━━━━━ DATA
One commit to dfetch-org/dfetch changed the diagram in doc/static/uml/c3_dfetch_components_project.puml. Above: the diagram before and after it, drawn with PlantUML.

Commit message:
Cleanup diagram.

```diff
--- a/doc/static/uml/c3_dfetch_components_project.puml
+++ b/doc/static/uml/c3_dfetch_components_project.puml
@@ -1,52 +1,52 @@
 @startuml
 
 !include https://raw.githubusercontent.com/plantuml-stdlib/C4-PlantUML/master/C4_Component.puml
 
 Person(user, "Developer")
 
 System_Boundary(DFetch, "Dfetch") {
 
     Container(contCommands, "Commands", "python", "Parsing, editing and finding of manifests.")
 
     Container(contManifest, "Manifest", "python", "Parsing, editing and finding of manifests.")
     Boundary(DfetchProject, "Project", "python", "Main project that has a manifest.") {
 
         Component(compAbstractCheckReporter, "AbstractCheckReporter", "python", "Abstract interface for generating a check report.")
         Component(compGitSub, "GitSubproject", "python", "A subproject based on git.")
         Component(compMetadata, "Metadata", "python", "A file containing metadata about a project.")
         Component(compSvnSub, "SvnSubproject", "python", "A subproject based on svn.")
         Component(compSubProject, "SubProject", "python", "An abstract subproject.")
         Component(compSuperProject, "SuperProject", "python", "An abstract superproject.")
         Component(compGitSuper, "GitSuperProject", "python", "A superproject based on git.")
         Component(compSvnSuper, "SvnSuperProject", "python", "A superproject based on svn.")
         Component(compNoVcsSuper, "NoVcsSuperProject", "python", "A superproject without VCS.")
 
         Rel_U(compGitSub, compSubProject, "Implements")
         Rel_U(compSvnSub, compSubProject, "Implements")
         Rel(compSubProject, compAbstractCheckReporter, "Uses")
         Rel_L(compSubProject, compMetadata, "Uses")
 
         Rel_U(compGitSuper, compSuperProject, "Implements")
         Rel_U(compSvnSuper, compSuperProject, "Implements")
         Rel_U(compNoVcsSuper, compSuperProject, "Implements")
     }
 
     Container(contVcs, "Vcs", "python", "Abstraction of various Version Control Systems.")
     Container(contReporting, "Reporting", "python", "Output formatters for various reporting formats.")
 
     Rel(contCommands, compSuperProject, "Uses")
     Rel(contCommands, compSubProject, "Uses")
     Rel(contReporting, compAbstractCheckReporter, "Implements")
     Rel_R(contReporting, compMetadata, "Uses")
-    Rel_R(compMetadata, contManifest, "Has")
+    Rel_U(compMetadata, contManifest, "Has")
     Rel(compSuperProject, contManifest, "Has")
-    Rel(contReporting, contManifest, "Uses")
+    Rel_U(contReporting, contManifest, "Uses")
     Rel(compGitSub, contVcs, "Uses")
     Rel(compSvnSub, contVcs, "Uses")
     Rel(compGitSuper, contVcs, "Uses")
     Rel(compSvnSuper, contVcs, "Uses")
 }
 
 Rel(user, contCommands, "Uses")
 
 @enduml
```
━━━━━━━━━━
### EXERCISE REQUIREMENTS
A line belongs in the answer if it contains the word "compSuperProject"; copy every such line from the data above.

### THE COMPLETED TASK
         Component(compSuperProject, "SuperProject", "python", "An abstract superproject.")
         Rel_U(compGitSuper, compSuperProject, "Implements")
         Rel_U(compSvnSuper, compSuperProject, "Implements")
         Rel_U(compNoVcsSuper, compSuperProject, "Implements")
     Rel(contCommands, compSuperProject, "Uses")
     Rel(compSuperProject, contManifest, "Has")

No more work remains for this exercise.